Bob of course has comrades. Men he has known for years including a police inspector- who accept him with a fatalism. Bob is a gambler- that is what he does. Perhaps his principle companion is Palo. Palo is an interesting character- a ladies' man, charming, smooth and stupid. Too stupid not to tell his girlfriend Anna of what the men might be about to do. Bob has been imprisoned- he was imprisoned for 20 years by the French state- Palo though has not and whereas Bob stays away from pimps and the like, Palo consorts with them. Bob's code is something that he tries to pass on to Palo- tries to get him to see. In many ways one senses that Bob is what Palo might become- Palo is what Bob was. In a sense there is a touching relationship between them that resembles one between a father and son. But Palo is not alone- there is the police inspector who sees Bob as an old friend and companion and tries to warn him that the police are on his tail, there are a multitude of old friends who share a certain sense of morality as well as a desire to gamble. There is Mark, who Bob despises for being a pimp and then there is Anna.

If Bob is a gambler with a compulsive itch, then Anna is a different kind of character. Played by Isabelle Corey (who was 15 when she starred in the film), she projects an amazing sensuality. She is flirtatiously waiting for a 'sugar daddy' to make her fortune. She has an innocent carnality and is willing to fall into bed with any man who will offer her something in return. Her carnality is innocent though- for though she knows corruption, she seems unaffected by corruption. There is a hint of amusement lurking in her eyes- a girlish laugh about and with the world that she inhabits in. She knows what men are- thinks that Palo when he talks of a robbery must be exaggerating to get her into bed and only later realises that she has given vital information away. What Bob spots about her and what we I think are meant to spot is that Anna stands on the brink of becoming a gangster's moll- she stands on the brink of disaster. Like Palo she may be dragged into this seedy world. Bob's protection is ineffective: like Palo (and like Bob before them both) Anna does not care enough for the future to sacrifice the present. She goes through life in cheerful resignation to reality.
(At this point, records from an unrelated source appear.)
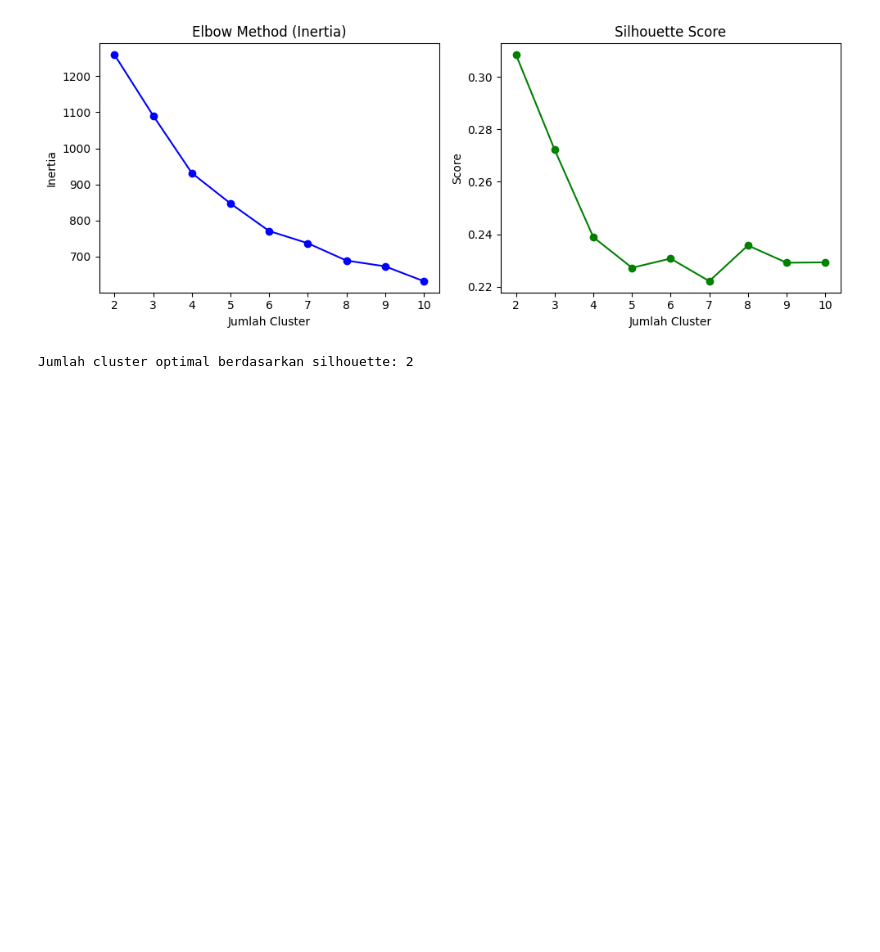
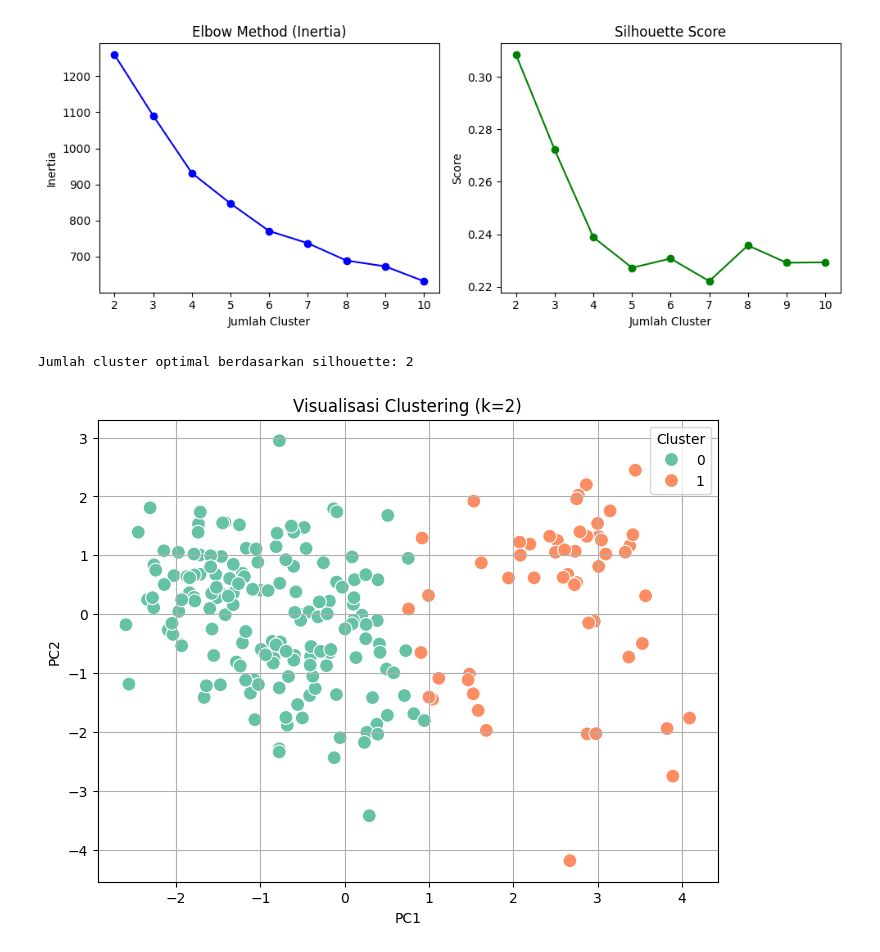
Before and after one commit to ojan9976/kinerja_siswa, a Jupyter notebook: kinerja_siswa_k_means.ipynb, the cells around one changed output. Drawn from its saved outputs; the diff is of its cells as text; code cells hidden in the pictures; blank space fills up the shorter version.

```diff
--- a/kinerja_siswa_k_means.ipynb
+++ b/kinerja_siswa_k_means.ipynb
@@ -66,3 +66,21 @@ optimal_k = range_clusters[np.argmax(silhouette_scores)]
 print(f"Jumlah cluster optimal berdasarkan silhouette: {optimal_k}")
 # %% [output]
 Jumlah cluster optimal berdasarkan silhouette: 2
+# %%
+kmeans = KMeans(n_clusters=optimal_k, random_state=42)
+df['Cluster'] = kmeans.fit_predict(nilai_scaled)
+# %%
+pca = PCA(n_components=2)
+pca_result = pca.fit_transform(nilai_scaled)
+df['PC1'] = pca_result[:, 0]
+df['PC2'] = pca_result[:, 1]
+
+plt.figure(figsize=(8,6))
+sns.scatterplot(data=df, x='PC1', y='PC2', hue='Cluster', palette='Set2', s=100)
+plt.title(f'Visualisasi Clustering (k={optimal_k})')
+plt.xlabel("PC1")
+plt.ylabel("PC2")
+plt.grid(True)
+plt.show()
+# %% [output]
+[figure, added]
```
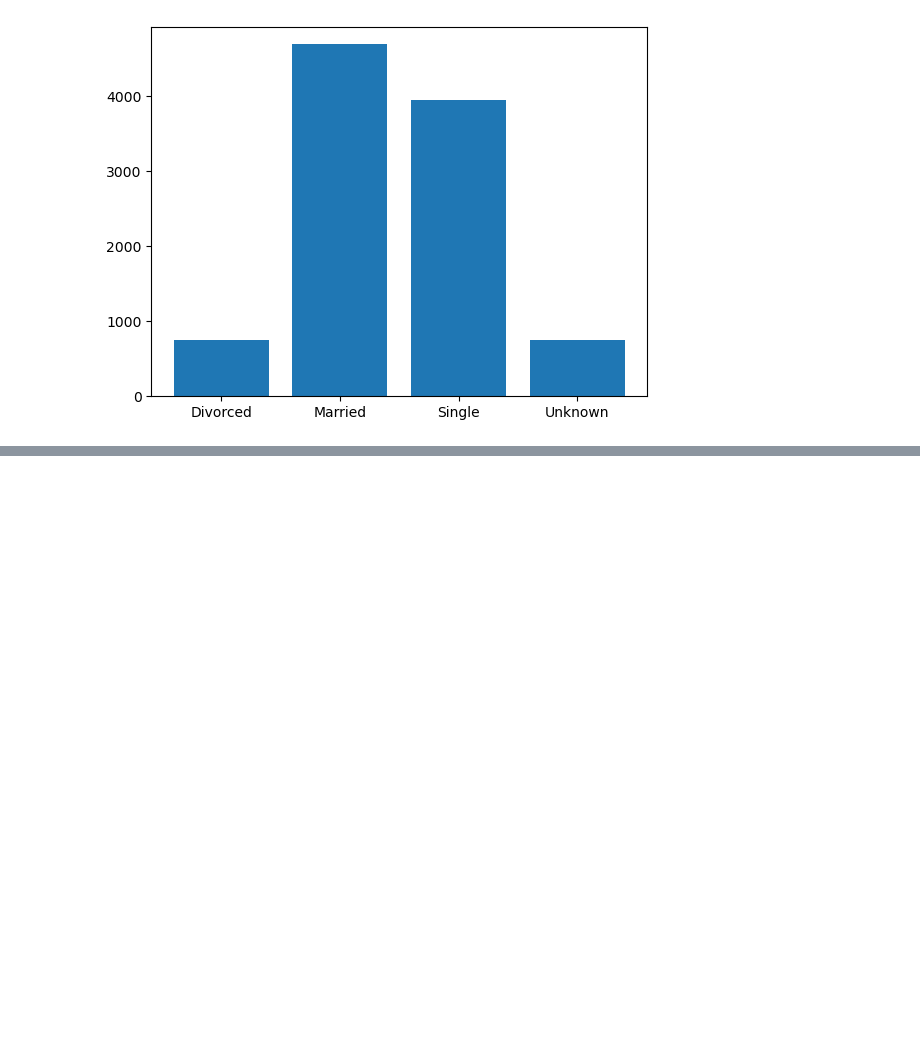
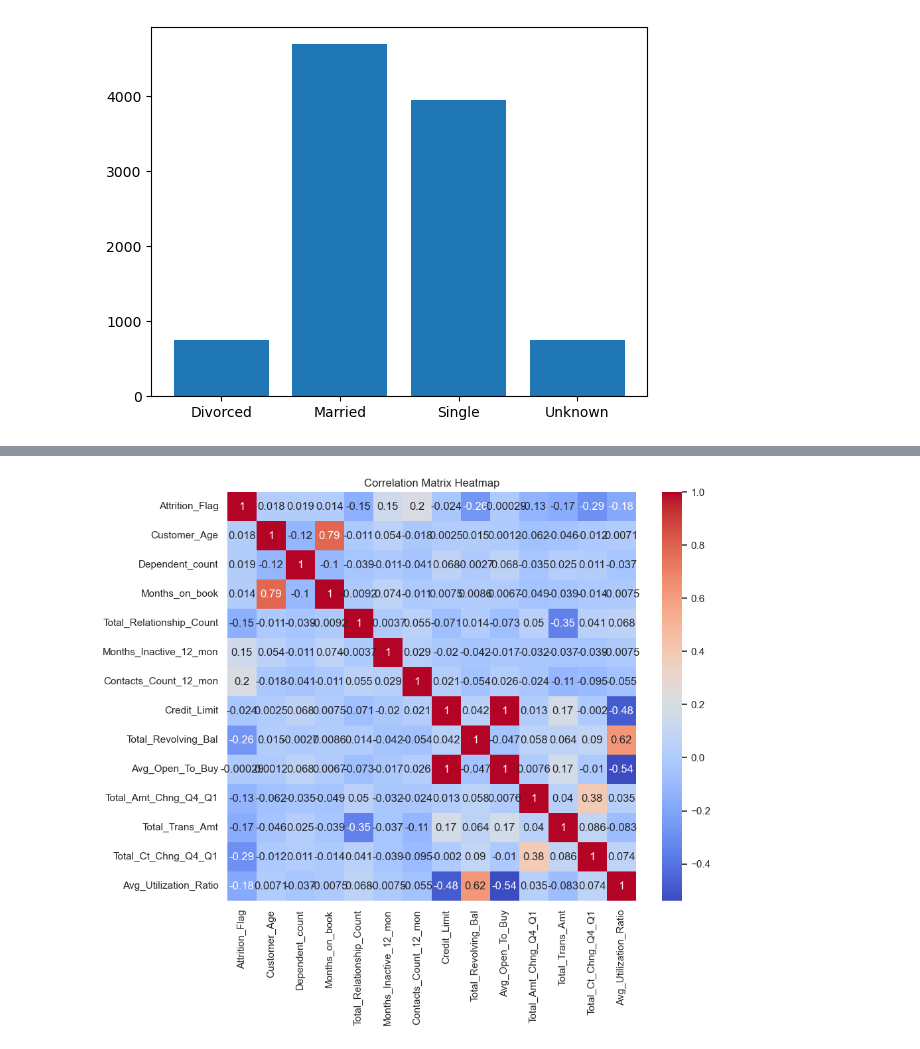
Before and after one commit to liyan0312/Big-Data-and-Machine-Learning, a Jupyter notebook: BankChurners.ipynb, the cells around one changed output, grey strips where cells are left out. Cells and saved outputs as stored; diff of their text form; code cells hidden in the pictures; blank space fills up the shorter version.

```diff
--- a/BankChurners.ipynb
+++ b/BankChurners.ipynb
@@ -228,0 +256,37 @@ df.printSchema()
+# %%
+from pyspark.sql import SparkSession
+from pyspark.ml.feature import VectorAssembler
+from pyspark.ml.stat import Correlation
+from pyspark.sql.types import StringType
+
+numeric_data_types = ['int', 'double', 'float', 'long']
+
+# Select a subset that only contains numerical columns
+numeric_columns = [col_name for col_name, data_type in df.dtypes if data_type.lower() in numeric_data_types]
+df_numeric = df.select(numeric_columns)
+
+from pyspark.ml.feature import VectorAssembler
+
+vector_assembler = VectorAssembler(inputCols=df_numeric.columns, outputCol="features")
+df_assembled = vector_assembler.transform(df_numeric).select("features")
+
+# Using Correlation to Calculate Correlation
+from pyspark.ml.stat import Correlation
+
+correlation_matrix = Correlation.corr(df_assembled, "features").head()[0]
+
+# Convert the correlation matrix to Pandas DataFrame for display
+import pandas as pd
+
+correlation_matrix_df = pd.DataFrame(correlation_matrix.toArray(), columns=df_numeric.columns, index=df_numeric.columns)
+
+# Display correlation matrix
+
+sns.set(style="white")
+plt.figure(figsize=(10, 8))
+sns.heatmap(correlation_matrix_df, annot=True, cmap="coolwarm", square=True)
+
+plt.title("Correlation Matrix Heatmap")
+
+plt.show()
+# %% [output]
@@ -228,0 +294 @@ df.printSchema()
+[figure, added]
```
Also changed, not shown: parts of 68 cells of this notebook.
The world of the cafes and the bars- the dice and the games- reminds us that life is a gamble. Every character here has staked his or her life on a turn of the dice. Ultimately this is what makes the film into something of a noir- the fatalistic mood reminds you of great American films of the 1940s. But in Bob it is extended to the old and the female- consequently it is extended into the family: Bob, Palo and Anna constitute a kind of family unit and what you see is the older member of the family warning the younger about the path that they are about to take, warning them that the gamble always beats the gambler. Bob the Gambler is the best person to talk about this: and even as he keeps gambling so he instructs others to keep away- but even as they keep living they keep gambling.